Brief ->
Every line holding the string "components" is to be copied from the entries below.

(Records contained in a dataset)
▬▬▬▬▬▬

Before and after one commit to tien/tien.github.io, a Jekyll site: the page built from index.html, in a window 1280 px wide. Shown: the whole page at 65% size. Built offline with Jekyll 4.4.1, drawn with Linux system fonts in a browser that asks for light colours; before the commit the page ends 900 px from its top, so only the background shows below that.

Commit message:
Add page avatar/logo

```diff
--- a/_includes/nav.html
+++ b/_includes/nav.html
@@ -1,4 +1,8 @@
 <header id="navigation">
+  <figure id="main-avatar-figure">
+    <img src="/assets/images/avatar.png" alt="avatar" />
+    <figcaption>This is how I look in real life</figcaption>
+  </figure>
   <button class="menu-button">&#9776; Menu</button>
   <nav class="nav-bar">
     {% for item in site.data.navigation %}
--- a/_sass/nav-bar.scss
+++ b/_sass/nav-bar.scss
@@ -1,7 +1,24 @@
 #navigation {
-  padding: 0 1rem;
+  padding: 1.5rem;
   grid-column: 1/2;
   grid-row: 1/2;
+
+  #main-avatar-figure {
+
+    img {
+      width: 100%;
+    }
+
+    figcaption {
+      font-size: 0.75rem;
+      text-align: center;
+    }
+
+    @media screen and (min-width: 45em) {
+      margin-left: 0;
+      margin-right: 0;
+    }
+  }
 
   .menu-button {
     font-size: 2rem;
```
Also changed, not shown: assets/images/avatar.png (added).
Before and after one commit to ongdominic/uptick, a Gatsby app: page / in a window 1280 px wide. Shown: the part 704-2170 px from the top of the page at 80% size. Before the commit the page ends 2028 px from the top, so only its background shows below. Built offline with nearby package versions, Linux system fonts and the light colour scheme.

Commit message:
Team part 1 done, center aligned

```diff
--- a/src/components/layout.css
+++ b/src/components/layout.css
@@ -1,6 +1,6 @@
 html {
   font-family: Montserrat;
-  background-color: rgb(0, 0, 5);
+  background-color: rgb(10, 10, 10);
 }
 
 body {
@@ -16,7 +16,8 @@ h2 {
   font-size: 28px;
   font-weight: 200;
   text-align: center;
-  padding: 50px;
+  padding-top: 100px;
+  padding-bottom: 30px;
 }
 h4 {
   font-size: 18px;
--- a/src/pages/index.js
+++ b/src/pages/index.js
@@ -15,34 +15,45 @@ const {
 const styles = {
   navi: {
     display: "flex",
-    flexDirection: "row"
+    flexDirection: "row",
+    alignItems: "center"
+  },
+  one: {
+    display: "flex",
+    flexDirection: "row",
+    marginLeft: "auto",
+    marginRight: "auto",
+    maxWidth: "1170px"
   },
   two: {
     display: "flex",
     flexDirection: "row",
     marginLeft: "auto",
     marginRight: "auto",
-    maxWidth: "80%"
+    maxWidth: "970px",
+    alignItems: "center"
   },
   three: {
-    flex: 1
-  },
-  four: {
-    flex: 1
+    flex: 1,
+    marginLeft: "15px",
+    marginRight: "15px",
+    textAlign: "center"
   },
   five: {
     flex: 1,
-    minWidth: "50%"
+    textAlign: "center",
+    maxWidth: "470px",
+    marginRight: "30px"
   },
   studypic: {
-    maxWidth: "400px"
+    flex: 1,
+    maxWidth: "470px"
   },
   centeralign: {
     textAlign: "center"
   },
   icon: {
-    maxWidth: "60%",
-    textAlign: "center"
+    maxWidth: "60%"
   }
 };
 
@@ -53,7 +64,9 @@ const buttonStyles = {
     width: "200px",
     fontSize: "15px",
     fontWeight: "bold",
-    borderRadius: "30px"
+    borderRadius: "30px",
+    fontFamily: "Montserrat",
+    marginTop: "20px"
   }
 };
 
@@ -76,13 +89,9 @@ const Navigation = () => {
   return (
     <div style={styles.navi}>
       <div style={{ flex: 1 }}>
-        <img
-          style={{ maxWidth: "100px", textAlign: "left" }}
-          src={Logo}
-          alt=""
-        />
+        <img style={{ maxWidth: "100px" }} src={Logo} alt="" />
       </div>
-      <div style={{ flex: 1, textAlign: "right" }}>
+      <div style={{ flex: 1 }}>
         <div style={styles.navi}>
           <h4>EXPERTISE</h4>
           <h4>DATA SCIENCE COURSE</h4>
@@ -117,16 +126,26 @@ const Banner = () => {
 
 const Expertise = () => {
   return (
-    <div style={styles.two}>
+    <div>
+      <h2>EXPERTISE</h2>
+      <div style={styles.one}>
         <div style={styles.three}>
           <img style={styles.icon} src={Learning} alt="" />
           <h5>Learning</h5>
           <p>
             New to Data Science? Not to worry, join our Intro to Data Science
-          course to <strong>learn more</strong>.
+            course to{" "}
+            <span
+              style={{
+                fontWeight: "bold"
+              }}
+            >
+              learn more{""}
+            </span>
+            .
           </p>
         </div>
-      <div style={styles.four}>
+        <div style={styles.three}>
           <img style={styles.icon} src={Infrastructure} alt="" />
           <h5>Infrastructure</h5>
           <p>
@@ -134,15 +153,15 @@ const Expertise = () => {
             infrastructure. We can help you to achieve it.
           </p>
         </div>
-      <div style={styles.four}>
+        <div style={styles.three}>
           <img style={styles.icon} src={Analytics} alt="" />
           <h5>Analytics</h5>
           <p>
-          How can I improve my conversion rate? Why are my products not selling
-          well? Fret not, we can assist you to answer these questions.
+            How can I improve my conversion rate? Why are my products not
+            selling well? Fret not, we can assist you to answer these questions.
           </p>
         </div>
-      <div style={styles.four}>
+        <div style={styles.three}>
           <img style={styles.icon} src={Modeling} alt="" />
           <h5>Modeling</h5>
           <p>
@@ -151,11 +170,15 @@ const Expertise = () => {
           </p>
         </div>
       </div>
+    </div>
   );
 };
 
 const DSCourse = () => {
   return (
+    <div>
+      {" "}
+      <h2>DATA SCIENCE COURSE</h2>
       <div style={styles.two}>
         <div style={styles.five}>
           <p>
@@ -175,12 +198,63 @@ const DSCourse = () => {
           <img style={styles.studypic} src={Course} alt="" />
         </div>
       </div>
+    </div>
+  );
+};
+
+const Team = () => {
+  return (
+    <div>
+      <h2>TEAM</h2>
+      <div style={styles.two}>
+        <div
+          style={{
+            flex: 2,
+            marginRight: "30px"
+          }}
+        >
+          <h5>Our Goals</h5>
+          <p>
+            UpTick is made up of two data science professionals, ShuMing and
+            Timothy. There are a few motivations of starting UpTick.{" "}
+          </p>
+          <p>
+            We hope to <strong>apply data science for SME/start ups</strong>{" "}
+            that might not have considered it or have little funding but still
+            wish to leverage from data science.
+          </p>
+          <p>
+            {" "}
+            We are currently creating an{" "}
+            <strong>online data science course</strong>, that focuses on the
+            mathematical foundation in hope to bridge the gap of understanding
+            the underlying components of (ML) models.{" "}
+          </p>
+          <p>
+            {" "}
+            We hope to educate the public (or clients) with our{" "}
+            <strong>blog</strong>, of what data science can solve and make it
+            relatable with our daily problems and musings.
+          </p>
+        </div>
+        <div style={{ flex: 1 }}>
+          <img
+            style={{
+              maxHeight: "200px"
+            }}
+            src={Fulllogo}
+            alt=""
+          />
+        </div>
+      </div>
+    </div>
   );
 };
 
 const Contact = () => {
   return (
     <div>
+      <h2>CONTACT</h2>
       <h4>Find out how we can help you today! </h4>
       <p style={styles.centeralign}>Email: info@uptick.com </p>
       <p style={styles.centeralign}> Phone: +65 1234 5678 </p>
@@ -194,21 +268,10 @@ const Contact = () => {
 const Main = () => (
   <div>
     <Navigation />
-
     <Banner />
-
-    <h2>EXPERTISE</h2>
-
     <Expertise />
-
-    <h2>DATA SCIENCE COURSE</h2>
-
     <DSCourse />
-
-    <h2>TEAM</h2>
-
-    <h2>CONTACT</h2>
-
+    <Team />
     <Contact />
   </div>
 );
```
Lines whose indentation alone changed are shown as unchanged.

▬▬▬▬▬▬

Result of this task ->
--- a/src/components/layout.css
+++ b/src/components/layout.css
+            the underlying components of (ML) models.{" "}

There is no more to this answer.